Box, the Los Altos, Calif.-based cloud storage company, announced on March 24 after market close that it had filed an S-1 registration statement with the SEC, setting the stage for the company's awaited initial public offering (IPO).
Several details are still up in the air, including the IPO's timing. However, the company is aiming to raise $250 million. "The number of shares to be sold and the price range for the proposed offering have not yet been determined," said the company in a statement. Morgan Stanley, Credit Suisse and J.P. Morgan are handling the deal, with BMO Capital Markets acting as lead manager. Shares in the company are expected to trade under the BOX ticker symbol on the New York Stock Exchange.
Box, often considered the business-class alternative to consumer favorite Dropbox, has racked up a big enterprise customers base. According to the company's filing with the SEC, it has attracted "more than 40 percent of Fortune 500 companies and 20 percent of Global 2000 companies." The mobile-optimized file storage, sync and share platform has 25 million registered users, including workers from 99 percent of Fortune 500 companies.
Alluding to Box's enterprise-grade user management and security capabilities, the company added that some users hail from "highly regulated industries such as healthcare and life sciences, telecommunications, energy and financial services." And in recent months, the company has been strengthening its grip on big business IT environments.
The company joined the AppConnect partner program in February. AppConnect enables administrators to manage mobile apps, Box's in this case, from MobileIron's mobile device management (MDM) platform. "Together, Box and MobileIron offer the security, visibility, and policy management that IT demands, while providing the ease-of-use and productivity that users expect," said Justin Somaini, Chief Trust Officer at Box, in a statement. In 2012, it tapped data center operator and services provider Equinix to expand its global footprint.

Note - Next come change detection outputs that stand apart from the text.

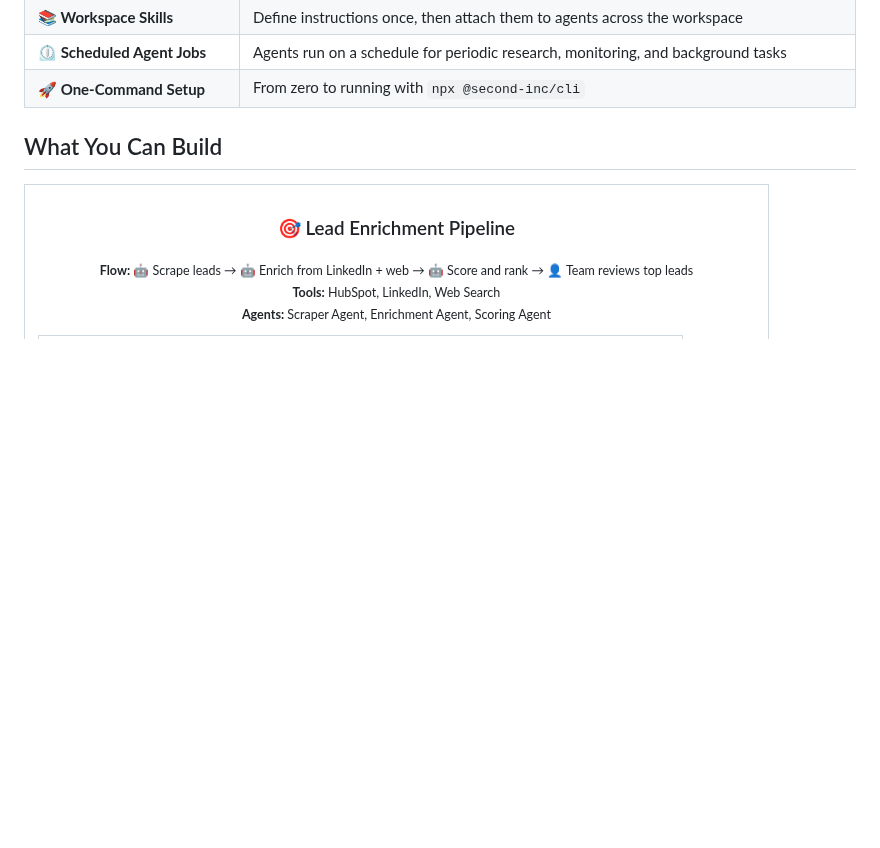
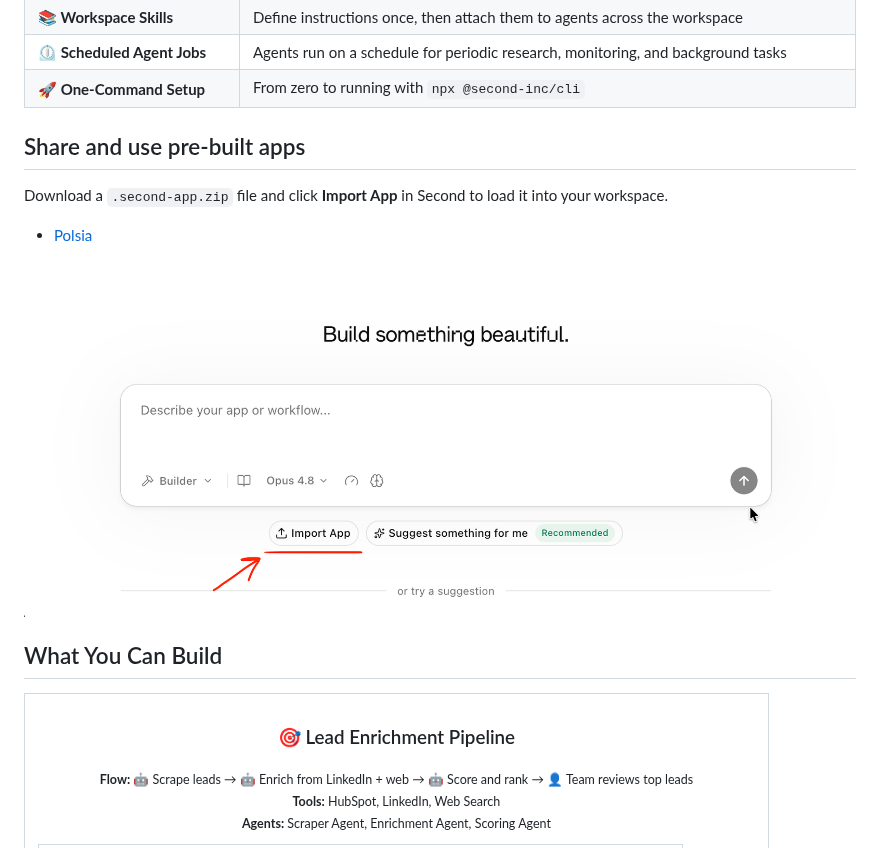
Before and after one commit to Second-Inc/second, a Markdown page: README.md, the part around the change. GitHub-like rendering; pictures changed too: docs/assets/import-app.png (added); blank space fills up the shorter version.

Commit message:
document prebuilt app imports

```diff
--- a/README.md
+++ b/README.md
@@ -175,6 +175,14 @@ Every app you build in Second gets a real-time DB, audit logs, RBAC, agent RBAC,
 | **📚 Workspace Skills** | Define instructions once, then attach them to agents across the workspace |
 | **⏲️ Scheduled Agent Jobs** | Agents run on a schedule for periodic research, monitoring, and background tasks |
 | **🚀 One-Command Setup** | From zero to running with `npx @second-inc/cli` |
+
+## Share and use pre-built apps
+
+Download a `.second-app.zip` file and click **Import App** in Second to load it into your workspace.
+
+- [Polsia](https://github.com/Second-Inc/second-apps/releases/download/polsia-v1/Polsia.second-app.zip)
+
+![Import App button](docs/assets/import-app.png)
 
 ## What You Can Build
 
```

The company forged major alliances, including Salesforce and Netsuite, that give its "users full access to Box without leaving partner applications," said the company in a filing. Additionally, "tens of thousands of third-party developers have leveraged our platform as the secure content layer for their applications."
Over 225,000 organizations use Box, 34,000 of which are paying customers. In total, the company's data centers handle over 2.5 billion "content interactions" every three months. Its largest deployment involved over 60,000 users, revealed Box. Customers include Ameriprise Financial, Gap and Schneider Electric.
Offering a look into its financials, Box boasted that the company "experienced significant growth" since 2005, the year of its incorporation. "For the 12 months ended December 31, 2011, January 31, 2013 and 2014, our revenue was $21.1 million, $58.8 million and $124.2 million, respectively, representing year-over-year growth of 179 percent and 111 percent."
Despite the sales momentum, losses have mounted as the company invests heavily to capitalize on its "large market opportunity." Box revealed that it has "incurred net losses of $50.3 million, $112.6 million and $168.6 million for the 12 months ended December 31, 2011, January 31, 2013 and 2014, respectively."
Pedro Hernandez is a contributing editor at InfoStor. Follow him on Twitter @ecoINSITE.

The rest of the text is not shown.